ACTIVITY
Within the listing, each line that has the string "LoginScreen" should be copied.

GIVEN INFORMATION
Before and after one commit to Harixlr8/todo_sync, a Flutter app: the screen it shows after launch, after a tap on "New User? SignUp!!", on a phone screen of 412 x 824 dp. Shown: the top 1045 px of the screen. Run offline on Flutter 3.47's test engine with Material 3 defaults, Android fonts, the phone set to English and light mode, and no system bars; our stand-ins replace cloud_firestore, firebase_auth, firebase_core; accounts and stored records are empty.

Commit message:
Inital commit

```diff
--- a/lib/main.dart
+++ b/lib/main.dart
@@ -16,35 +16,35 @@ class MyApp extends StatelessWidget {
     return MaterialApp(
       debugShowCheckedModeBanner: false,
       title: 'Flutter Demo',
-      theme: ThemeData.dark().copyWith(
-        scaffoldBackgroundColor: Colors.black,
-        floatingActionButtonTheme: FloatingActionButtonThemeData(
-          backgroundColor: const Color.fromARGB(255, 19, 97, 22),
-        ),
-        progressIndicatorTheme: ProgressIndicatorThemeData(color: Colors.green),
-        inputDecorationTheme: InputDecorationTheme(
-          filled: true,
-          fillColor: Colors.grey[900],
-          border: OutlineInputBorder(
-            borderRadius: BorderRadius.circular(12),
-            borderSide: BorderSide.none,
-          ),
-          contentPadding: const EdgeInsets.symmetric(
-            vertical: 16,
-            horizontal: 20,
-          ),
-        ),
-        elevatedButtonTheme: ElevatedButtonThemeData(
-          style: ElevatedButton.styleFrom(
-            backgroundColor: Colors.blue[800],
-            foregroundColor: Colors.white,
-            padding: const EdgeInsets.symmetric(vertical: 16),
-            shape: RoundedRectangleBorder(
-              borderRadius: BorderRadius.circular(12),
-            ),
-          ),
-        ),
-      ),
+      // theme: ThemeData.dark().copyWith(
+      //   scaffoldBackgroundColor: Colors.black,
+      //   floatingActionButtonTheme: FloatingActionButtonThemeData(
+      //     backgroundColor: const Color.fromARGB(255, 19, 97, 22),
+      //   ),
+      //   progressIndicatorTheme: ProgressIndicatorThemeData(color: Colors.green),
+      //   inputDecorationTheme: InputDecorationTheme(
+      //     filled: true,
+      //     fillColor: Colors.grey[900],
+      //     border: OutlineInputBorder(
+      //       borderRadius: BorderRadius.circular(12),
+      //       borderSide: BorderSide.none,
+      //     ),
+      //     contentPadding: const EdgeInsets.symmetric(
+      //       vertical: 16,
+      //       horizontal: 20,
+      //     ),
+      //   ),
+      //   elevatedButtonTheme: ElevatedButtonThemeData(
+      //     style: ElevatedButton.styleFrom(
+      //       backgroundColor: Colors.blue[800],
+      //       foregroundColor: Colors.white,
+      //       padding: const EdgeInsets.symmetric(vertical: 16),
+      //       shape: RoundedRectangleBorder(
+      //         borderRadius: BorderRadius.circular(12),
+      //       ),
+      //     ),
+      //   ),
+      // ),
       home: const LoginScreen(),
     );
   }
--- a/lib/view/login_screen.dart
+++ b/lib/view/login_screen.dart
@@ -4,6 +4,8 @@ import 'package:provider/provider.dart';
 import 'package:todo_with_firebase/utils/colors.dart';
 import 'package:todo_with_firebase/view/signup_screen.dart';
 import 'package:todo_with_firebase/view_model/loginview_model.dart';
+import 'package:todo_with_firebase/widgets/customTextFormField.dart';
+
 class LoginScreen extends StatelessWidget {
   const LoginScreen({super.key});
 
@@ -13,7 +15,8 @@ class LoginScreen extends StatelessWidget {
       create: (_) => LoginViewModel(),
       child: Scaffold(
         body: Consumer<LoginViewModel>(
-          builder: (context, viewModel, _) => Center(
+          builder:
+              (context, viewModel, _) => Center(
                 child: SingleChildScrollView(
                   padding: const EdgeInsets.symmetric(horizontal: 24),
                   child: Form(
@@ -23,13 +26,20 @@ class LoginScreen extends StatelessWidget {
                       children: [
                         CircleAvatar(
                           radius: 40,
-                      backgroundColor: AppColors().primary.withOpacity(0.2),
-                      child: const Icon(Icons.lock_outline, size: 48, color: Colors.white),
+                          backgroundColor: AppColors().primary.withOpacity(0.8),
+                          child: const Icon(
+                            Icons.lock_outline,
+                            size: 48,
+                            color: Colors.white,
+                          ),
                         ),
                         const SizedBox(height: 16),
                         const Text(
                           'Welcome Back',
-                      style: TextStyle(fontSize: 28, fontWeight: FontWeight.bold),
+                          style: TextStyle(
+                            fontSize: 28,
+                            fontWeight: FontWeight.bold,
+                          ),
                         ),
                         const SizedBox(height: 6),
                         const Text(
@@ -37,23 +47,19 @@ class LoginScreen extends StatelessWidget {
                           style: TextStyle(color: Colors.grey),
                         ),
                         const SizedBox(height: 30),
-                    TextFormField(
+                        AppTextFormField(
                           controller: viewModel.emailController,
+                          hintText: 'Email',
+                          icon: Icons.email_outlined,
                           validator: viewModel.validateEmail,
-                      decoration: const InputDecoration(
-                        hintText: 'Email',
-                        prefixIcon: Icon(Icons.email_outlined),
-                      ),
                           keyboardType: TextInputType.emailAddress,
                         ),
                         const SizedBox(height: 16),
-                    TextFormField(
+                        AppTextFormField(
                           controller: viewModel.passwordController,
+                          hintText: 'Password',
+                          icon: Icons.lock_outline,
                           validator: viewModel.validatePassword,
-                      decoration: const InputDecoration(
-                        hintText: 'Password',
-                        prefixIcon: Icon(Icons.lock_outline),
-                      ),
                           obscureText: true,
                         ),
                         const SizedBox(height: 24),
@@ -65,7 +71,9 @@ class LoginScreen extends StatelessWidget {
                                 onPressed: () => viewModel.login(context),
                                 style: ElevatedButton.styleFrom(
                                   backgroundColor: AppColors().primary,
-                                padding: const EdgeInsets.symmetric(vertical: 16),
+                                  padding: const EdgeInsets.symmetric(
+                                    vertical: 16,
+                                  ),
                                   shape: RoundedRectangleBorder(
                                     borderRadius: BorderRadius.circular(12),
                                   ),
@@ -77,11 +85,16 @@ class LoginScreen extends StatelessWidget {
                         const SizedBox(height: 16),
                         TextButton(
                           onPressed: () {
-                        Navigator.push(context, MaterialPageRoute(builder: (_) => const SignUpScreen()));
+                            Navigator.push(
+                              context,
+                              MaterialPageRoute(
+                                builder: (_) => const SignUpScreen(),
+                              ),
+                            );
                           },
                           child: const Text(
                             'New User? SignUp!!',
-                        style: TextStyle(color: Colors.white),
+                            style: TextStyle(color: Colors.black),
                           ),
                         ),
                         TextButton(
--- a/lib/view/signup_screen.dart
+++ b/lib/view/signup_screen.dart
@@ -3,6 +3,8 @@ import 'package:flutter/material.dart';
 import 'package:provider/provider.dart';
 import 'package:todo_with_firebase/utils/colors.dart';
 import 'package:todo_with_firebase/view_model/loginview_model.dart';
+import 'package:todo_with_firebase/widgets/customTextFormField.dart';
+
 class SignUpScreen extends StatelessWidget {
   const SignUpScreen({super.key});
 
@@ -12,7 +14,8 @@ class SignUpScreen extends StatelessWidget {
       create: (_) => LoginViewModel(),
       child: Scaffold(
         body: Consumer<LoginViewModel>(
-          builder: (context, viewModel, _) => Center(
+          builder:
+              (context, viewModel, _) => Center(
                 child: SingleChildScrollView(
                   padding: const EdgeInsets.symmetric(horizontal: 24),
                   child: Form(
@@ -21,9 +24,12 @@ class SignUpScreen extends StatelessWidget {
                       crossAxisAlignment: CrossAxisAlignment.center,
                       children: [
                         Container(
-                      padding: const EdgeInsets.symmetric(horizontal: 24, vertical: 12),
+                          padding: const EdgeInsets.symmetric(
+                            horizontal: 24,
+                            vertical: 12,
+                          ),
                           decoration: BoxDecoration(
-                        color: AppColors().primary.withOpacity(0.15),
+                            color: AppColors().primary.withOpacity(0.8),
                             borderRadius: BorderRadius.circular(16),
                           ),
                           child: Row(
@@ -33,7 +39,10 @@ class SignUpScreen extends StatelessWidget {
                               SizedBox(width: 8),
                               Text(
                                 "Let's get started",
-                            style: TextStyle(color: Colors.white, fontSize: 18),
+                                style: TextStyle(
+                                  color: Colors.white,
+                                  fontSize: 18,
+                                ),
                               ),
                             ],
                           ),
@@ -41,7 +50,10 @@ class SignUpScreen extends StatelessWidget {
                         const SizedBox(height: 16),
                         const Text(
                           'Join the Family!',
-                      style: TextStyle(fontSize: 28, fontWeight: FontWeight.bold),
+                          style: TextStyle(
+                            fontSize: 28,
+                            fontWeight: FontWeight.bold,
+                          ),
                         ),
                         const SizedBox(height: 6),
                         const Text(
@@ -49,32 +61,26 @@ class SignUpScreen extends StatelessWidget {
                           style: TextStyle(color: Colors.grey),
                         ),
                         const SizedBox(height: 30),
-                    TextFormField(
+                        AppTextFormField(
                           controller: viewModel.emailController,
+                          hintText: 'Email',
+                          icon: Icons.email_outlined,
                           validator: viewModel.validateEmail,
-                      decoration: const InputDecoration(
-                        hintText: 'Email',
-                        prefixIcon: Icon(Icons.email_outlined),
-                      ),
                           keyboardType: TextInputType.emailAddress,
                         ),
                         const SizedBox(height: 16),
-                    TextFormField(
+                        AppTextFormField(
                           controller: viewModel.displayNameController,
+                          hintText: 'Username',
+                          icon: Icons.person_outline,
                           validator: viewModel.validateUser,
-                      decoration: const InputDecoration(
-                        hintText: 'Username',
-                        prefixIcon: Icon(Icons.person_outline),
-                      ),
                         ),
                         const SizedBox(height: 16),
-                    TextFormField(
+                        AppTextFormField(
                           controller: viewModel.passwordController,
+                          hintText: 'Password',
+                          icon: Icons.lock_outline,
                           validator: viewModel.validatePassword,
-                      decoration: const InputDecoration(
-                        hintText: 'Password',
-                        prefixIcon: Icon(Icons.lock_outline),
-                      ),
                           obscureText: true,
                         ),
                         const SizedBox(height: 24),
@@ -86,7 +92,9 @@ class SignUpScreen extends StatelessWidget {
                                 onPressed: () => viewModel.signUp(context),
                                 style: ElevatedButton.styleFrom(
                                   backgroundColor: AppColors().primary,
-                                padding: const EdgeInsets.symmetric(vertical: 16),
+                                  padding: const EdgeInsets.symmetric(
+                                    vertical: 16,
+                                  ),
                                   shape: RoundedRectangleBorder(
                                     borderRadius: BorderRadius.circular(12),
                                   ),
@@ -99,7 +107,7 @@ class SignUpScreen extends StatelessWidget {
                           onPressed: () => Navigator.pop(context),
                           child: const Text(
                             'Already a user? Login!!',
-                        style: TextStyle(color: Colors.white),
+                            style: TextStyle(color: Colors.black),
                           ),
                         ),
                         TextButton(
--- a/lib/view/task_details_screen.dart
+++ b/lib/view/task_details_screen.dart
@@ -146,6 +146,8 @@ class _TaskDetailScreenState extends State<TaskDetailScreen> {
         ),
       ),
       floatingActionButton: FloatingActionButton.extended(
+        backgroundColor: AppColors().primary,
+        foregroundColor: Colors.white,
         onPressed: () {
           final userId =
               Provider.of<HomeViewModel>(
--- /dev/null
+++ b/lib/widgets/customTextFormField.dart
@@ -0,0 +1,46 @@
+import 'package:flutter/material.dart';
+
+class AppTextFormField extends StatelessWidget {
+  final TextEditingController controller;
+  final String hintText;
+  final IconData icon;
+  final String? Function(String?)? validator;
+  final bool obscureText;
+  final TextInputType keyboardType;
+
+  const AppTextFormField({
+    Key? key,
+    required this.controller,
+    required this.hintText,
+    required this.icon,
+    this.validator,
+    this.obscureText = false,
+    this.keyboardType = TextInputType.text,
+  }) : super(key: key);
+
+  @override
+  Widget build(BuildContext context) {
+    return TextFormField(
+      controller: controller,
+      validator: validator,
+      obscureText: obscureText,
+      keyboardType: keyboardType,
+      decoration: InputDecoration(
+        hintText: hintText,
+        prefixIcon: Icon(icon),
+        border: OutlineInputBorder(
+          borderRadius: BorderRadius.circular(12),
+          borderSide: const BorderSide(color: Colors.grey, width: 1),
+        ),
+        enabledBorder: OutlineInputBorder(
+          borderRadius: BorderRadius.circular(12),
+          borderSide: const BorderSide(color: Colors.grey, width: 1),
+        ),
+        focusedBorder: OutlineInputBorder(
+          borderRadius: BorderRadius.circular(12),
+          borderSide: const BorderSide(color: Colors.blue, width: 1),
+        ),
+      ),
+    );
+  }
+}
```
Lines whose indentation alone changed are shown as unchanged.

RESULT OF THIS EXERCISE
       home: const LoginScreen(),
 class LoginScreen extends StatelessWidget {
   const LoginScreen({super.key});
@@ -13,7 +15,8 @@ class LoginScreen extends StatelessWidget {
@@ -23,13 +26,20 @@ class LoginScreen extends StatelessWidget {
@@ -37,23 +47,19 @@ class LoginScreen extends StatelessWidget {
@@ -65,7 +71,9 @@ class LoginScreen extends StatelessWidget {
@@ -77,11 +85,16 @@ class LoginScreen extends StatelessWidget {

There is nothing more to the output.